Erinn: I actually did watch it regularly because so many people around me were obsessed, and, well, I did like to track the cartoonish fashions. It was a train-wreck of a group of women.
June: One thing I really missed in this movie was work. Yeah, yeah, the apartments and clothes were always beyond their pocketbooks, but they did have jobs. In the movie, Samantha was still working but hated what her job had turned into—got no pleasure from it. Miranda doesn't seem to like her work, but she's responsible and knows she has to do it. Carrie didn't do any bloody work, though she seemed to have produced some books. Charlotte's got her man. But there was no joy in work.
Meghan: There was no joy in anything!
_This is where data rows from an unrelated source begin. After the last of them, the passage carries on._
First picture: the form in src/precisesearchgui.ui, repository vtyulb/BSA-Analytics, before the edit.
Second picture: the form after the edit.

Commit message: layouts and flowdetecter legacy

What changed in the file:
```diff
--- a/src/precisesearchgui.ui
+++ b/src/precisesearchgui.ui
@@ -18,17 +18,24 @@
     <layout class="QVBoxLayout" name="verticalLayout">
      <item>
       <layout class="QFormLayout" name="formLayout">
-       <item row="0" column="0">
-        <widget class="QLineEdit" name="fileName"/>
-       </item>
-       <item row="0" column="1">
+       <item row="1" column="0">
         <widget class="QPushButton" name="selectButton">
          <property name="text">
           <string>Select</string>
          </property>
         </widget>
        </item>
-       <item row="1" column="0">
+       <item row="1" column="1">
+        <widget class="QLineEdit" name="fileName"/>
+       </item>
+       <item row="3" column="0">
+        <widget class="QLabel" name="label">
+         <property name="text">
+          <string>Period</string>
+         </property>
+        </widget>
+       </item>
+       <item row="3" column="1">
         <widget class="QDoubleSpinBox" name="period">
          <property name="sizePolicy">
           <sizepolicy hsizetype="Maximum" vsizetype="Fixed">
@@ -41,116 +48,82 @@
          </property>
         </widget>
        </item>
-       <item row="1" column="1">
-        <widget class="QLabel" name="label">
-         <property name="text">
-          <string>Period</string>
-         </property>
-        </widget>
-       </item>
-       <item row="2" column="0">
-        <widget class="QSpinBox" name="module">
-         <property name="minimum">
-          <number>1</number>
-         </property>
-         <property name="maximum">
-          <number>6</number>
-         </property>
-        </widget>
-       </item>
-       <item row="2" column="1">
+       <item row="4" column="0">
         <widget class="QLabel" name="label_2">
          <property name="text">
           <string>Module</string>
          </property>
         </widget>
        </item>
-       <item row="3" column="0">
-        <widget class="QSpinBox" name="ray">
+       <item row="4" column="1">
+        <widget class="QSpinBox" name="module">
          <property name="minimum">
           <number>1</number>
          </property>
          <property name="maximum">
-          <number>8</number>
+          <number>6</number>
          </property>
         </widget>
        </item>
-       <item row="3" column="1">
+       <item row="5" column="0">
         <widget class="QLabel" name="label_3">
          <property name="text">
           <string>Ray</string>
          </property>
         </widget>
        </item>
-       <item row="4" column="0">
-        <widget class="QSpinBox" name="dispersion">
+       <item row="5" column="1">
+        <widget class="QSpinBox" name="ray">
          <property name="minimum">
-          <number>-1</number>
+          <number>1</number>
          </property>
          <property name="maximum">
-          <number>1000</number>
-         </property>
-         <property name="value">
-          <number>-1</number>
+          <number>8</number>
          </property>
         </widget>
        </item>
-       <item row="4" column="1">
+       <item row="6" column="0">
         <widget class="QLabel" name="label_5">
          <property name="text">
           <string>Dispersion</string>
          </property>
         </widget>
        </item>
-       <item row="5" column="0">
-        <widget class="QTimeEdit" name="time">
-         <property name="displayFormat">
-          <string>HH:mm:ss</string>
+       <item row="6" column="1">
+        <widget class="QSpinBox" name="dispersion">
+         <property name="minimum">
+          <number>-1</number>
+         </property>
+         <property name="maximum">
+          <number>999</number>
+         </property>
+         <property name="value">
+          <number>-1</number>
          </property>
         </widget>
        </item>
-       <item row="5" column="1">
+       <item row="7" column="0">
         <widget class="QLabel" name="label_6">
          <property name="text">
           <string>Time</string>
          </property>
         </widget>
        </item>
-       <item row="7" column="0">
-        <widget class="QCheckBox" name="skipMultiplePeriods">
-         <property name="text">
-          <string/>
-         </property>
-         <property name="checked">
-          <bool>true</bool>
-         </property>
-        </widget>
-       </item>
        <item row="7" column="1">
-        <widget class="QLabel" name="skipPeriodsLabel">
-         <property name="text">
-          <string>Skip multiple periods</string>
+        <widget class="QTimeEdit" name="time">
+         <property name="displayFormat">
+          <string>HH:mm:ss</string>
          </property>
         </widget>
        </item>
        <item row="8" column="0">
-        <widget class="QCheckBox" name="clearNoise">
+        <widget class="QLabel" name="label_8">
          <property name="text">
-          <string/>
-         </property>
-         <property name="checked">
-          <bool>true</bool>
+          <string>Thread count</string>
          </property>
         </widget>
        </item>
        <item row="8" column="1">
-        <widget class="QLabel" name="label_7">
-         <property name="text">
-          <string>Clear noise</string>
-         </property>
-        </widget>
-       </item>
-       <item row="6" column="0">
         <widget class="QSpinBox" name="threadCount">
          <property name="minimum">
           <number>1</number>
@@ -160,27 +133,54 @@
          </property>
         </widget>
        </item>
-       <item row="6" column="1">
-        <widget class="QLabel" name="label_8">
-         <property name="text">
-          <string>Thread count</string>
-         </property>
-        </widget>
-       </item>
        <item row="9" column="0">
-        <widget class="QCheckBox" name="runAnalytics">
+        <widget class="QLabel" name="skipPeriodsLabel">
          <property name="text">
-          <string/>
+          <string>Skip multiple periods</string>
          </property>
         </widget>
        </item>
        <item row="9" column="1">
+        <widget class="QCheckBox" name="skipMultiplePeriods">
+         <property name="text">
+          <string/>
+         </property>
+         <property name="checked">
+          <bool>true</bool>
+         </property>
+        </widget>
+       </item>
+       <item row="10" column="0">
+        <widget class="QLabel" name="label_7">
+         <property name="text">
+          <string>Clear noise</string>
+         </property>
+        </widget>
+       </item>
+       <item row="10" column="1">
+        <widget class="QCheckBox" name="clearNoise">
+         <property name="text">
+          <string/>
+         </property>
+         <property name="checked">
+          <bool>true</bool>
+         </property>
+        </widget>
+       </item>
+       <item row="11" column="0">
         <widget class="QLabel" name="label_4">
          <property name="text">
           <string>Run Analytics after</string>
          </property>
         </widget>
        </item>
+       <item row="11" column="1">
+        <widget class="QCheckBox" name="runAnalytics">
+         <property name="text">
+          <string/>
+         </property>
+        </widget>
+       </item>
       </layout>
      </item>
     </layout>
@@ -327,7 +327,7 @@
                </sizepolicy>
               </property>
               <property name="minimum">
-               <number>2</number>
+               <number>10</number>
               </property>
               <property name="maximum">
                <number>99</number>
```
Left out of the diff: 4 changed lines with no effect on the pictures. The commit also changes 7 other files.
There was just a lot of fear. And porn, or what counts for porn in NYC: The movie opens with the money shot, as it were—a beautiful view of a stunning prewar penthouse that Carrie and Big want to buy and live in.
My big problem with the movie is that no one talked about anything. Steve fucks another woman when Miranda won't have sex with him (they've had sex once in six months). And she gets mad and won't forgive him. But there's no discussion of what role her frigidity played or whether they might be able to get past it. The film invokes all these contemporary koans about what's hard about marriage (commitment, fidelity, etc.). But it never investigates them with any pathos.
Erinn: It's true. These women are supposed to be so sophisticated. But they are always so emotionally crude.
June: And the big dilemmas the characters face are over nothing—Steve did something wrong, but thoughtlessly, unintentionally, almost accidentally; Big jilts Carrie, but only because he wanted to talk to her before the wedding and forgot that brides don't always have their cell phones handy (there were no pockets in that Vivienne Westwood, after all—maybe grooms should see the wedding dress beforehand so they realize that).
So the characters weren't asked to compromise—just to forgive transgressions that are almost random.
June Thomas is a Slate culture critic. Follow her on Twitter.
Erinn Bucklan is an editor in New York.
Meghan O'Rourke is Slate's culture critic and an advisory editor. She was previously an editor at The New Yorker. The Long Goodbye, a memoir about her mother's death, is now out in paperback.
Still of Sarah Jessica Parker (left) as "Carrie Bradshaw" and Chris Noth (right) as "Mr. Big" in Sex and the City by Craig Blankenhorn/New Line Cinema.